After Odisha, tourists spot black panther in Maharashtra’s Tadoba Reserve
A black panther was spotted by tourists at the Shivanjhari area of Kolsa range in Tadoba Andhari Tiger Reserve in Chandrapur district on Tuesday.
Forest officials confirmed that the animal was a black panther as their camera traps caught images of it, half an hour later.
The forest department, however called the big cat a black leopard, around 4 to 5 years old, and confirmed that the sighting was so rare that this might be the only evidence of a black panther in Maharashtra.
In December 2013, the forest department and villagers of Oni in Rajapur taluka of Ratnagiri district rescued a full-grown black leopard from a 40-foot deep well, which is the last sighting of the animal. “The sighting in Tadoba is really interesting as these black panthers are known to frequent more rainforests and areas receiving lot of rain in India, but spotting it here is definitely a surprise,” said Vidya Athreya, wildlife biologist.
TATR (core) deputy director Dr Kishore Mankar said they spotted a black panther cub last in 2014. “Most likely this is the same cub, which was spotted on Tuesday. Around 5.15pm, almost 10.5km inside TATR, the tiger safari comprising of Praful Yerme (driver), Shalik Yerme (guide), Jean Francois Aernouts, his wife Lina, and kids Zia and Ruby, and Belgian national Juliet Decaestecker, spotted the black leopard,” he said, adding, “Our camera traps caught the animal around 6.08pm in the same area.”
He said that in Asia and Africa, black panthers are called leopards (Panthera pardus), and in the America, they are called black jaguars (Panthera onca).

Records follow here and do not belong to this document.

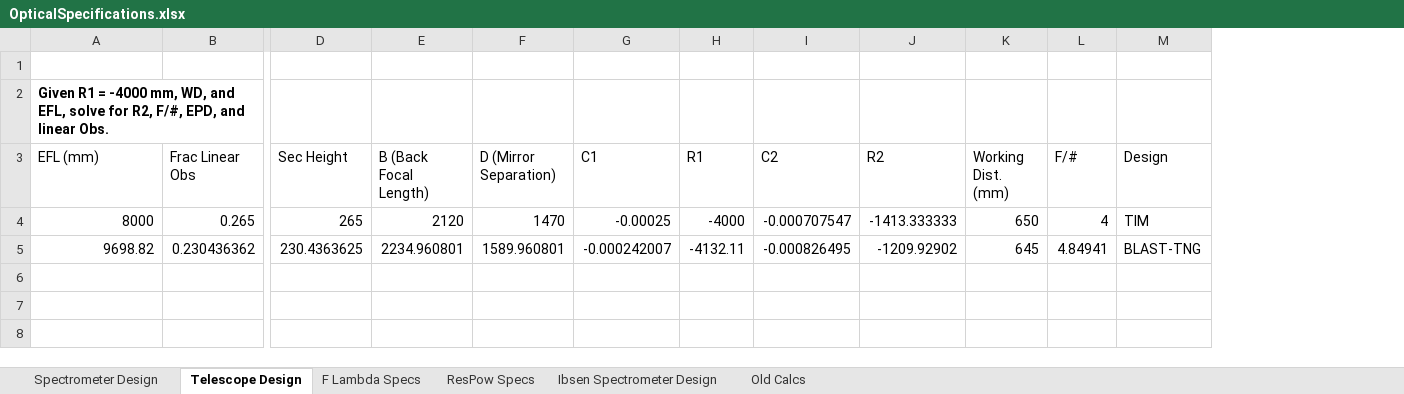
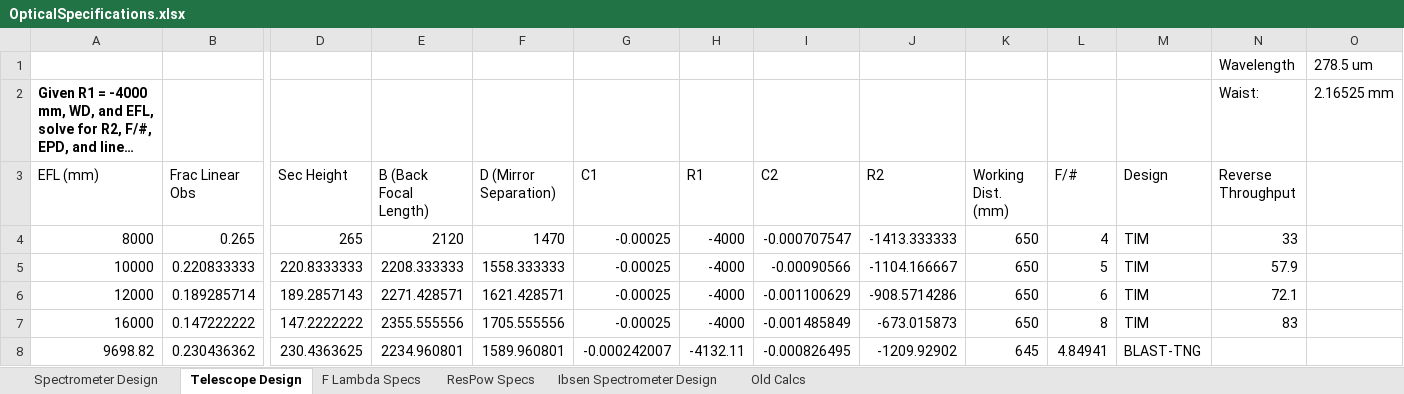
Before and after one commit to tim-balloon/tim-inst_modl, an Excel workbook: optics_analysis/OpticalSpecifications.xlsx, sheet Telescope Design, drawn as a sheet; only a part is shown, gaps mark what is left out; long unchanged cells end in …; values as stored, in another font and other column widths than the file's, no borders; charts and pictures not drawn; addresses are those after the commit; rows hold the shown columns only; the diff names each change by its address in the sheet, - before the commit and + after, or states it on an @@ line.

Commit message:
Updated forward Zemax model to latest design.

```diff
--- a/optics_analysis/OpticalSpecifications.xlsx (sheet Telescope Design)
+++ b/optics_analysis/OpticalSpecifications.xlsx (sheet Telescope Design)
+column N (Reverse Throughput), rows 1-2: Wavelength | Waist:; row 4: 33
+column O, rows 1-2: 278.5 um | 2.16525 mm
-row 1: (empty)
+row 1:  |  |  |  |  |  |  |  |  |  |  |  | Wavelength | 278.5 um
+row 5: 10000 | 0.220833333 | 220.8333333 | 2208.333333 | 1558.333333 | -0.00025 | -4000 | -0.00090566 | -1104.166667 | 650 | 5 | TIM | 57.9
+row 6: 12000 | 0.189285714 | 189.2857143 | 2271.428571 | 1621.428571 | -0.00025 | -4000 | -0.001100629 | -908.5714286 | 650 | 6 | TIM | 72.1
+row 7: 16000 | 0.147222222 | 147.2222222 | 2355.555556 | 1705.555556 | -0.00025 | -4000 | -0.001485849 | -673.015873 | 650 | 8 | TIM | 83
```
Also changed, not shown: formulas that keep their value, charts or pictures, 1 other file.
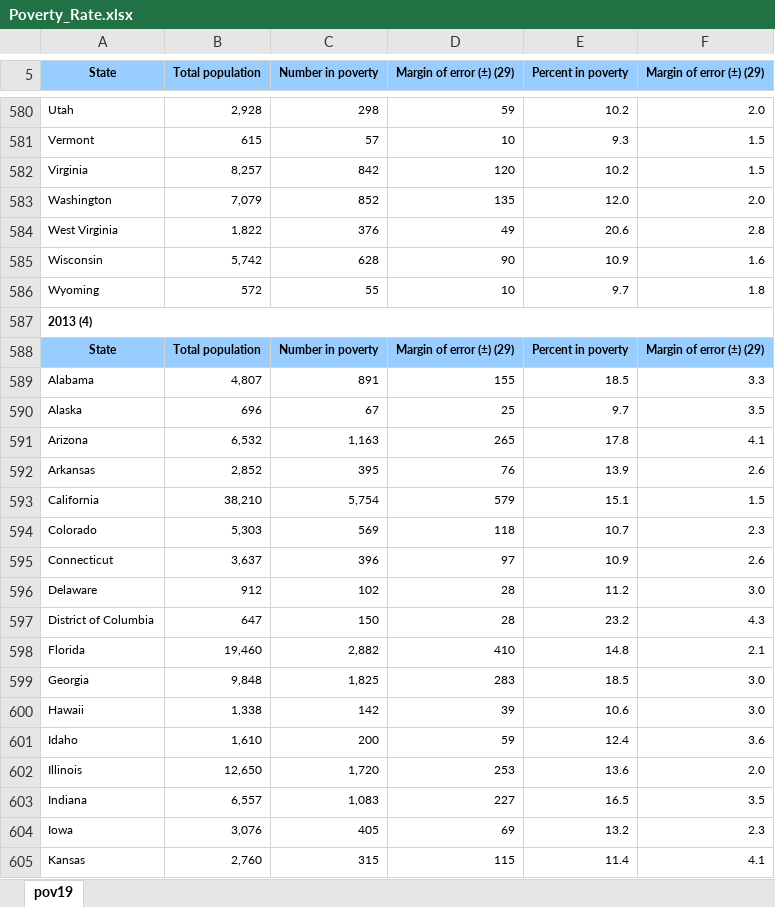
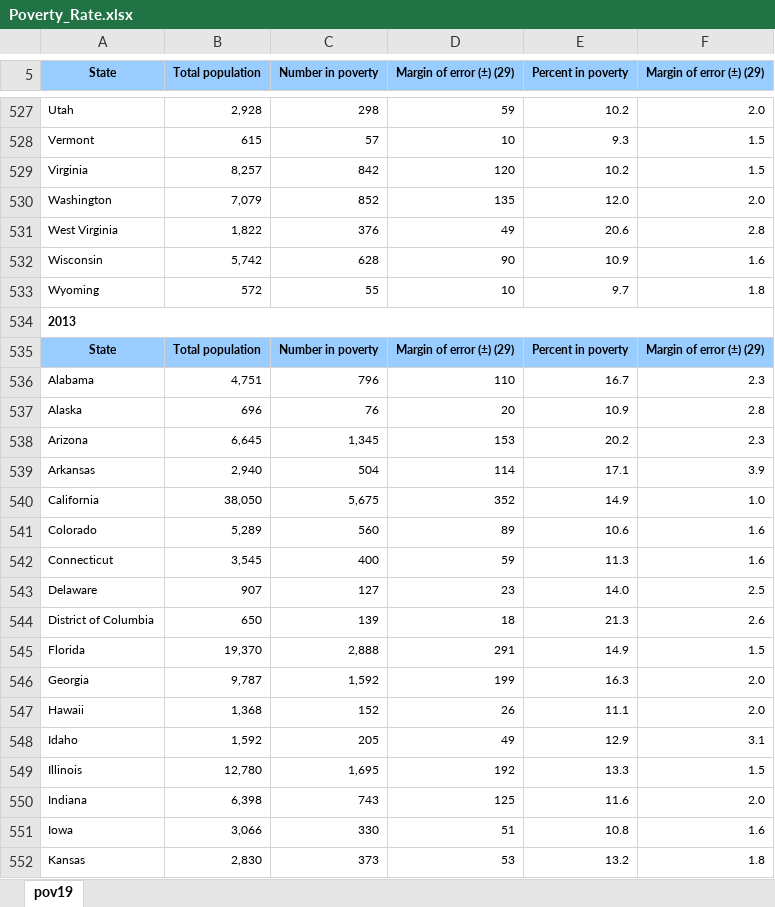
Before and after one commit to SteveFarmer007/MSAAI-Group-Projects, an Excel workbook: data/raw/Poverty_Rate.xlsx, sheet pov19, drawn as a sheet; only a part is shown, gaps mark what is left out; the shorter side is filled out with more unchanged rows; values as stored, in another font and other column widths than the file's, no borders; removed rows and columns are numbered as before the commit, all else as after; the diff covers the shown part only; the diff names each change by its address in the sheet, - before the commit and + after, or states it on an @@ line.

```diff
--- a/data/raw/Poverty_Rate.xlsx (sheet pov19)
+++ b/data/raw/Poverty_Rate.xlsx (sheet pov19)
-A534 (State): 2013 (4)
+A534 (State): 2013
-row 588: State | Total population | Number in poverty | Margin of error (±) (29) | Percent in poverty | Margin of error (±) (29)
-row 589: Alabama | 4,807 | 891 | 155 | 18.5 | 3.3
-row 590: Alaska | 696 | 67 | 25 | 9.7 | 3.5
-row 591: Arizona | 6,532 | 1,163 | 265 | 17.8 | 4.1
-row 592: Arkansas | 2,852 | 395 | 76 | 13.9 | 2.6
-row 593: California | 38,210 | 5,754 | 579 | 15.1 | 1.5
-row 594: Colorado | 5,303 | 569 | 118 | 10.7 | 2.3
-row 595: Connecticut | 3,637 | 396 | 97 | 10.9 | 2.6
-row 596: Delaware | 912 | 102 | 28 | 11.2 | 3.0
-row 597: District of Columbia | 647 | 150 | 28 | 23.2 | 4.3
-row 598: Florida | 19,460 | 2,882 | 410 | 14.8 | 2.1
-row 599: Georgia | 9,848 | 1,825 | 283 | 18.5 | 3.0
-row 600: Hawaii | 1,338 | 142 | 39 | 10.6 | 3.0
-row 601: Idaho | 1,610 | 200 | 59 | 12.4 | 3.6
-row 602: Illinois | 12,650 | 1,720 | 253 | 13.6 | 2.0
-row 603: Indiana | 6,557 | 1,083 | 227 | 16.5 | 3.5
-row 604: Iowa | 3,076 | 405 | 69 | 13.2 | 2.3
-row 605: Kansas | 2,760 | 315 | 115 | 11.4 | 4.1
```
Also changed, not shown: 88 removed rows and 5 edited cells elsewhere in this sheet, 6 other files.
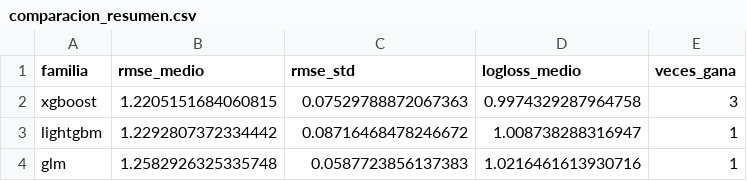
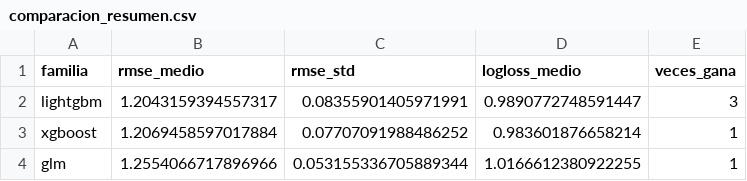
Before and after one commit to danielcangomez/wc2026-match-predictor, a CSV file: results/comparacion_resumen.csv, drawn as a sheet.

```diff
--- a/results/comparacion_resumen.csv
+++ b/results/comparacion_resumen.csv
@@ -1,4 +1,4 @@
 familia,rmse_medio,rmse_std,logloss_medio,veces_gana
-xgboost,1.2205151684060815,0.07529788872067363,0.9974329287964758,3
-lightgbm,1.2292807372334442,0.08716468478246672,1.008738288316947,1
-glm,1.2582926325335748,0.0587723856137383,1.0216461613930716,1
+lightgbm,1.2043159394557317,0.08355901405971991,0.9890772748591447,3
+xgboost,1.2069458597017884,0.07707091988486252,0.983601876658214,1
+glm,1.2554066717896966,0.053155336705889344,1.0166612380922255,1
```
Also changed, not shown: results/comparacion_modelos.csv, results/cuadro_completo.csv, 14 other files.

“Like leopards, these animals also have stripes, but they are hardly visible on their black fur due to the presence of melanin or melanistic colour. The genes responsible for melanin formation are different from those of the commonly seen leopards, and these recessive genes give them the black colour,” said Mankar.
Experts said the sighting was surely a spectacle. “These are melanistic leopard and they are not common anywhere in India. They have extremely low population as these genetic aberrations are extremely rare,” said VB Mathur, director, Wildlife Institute of India. “While we should rejoice such a documentation, conservation efforts need to be focussed on protecting all leopards, as the number of deaths are on the rise.”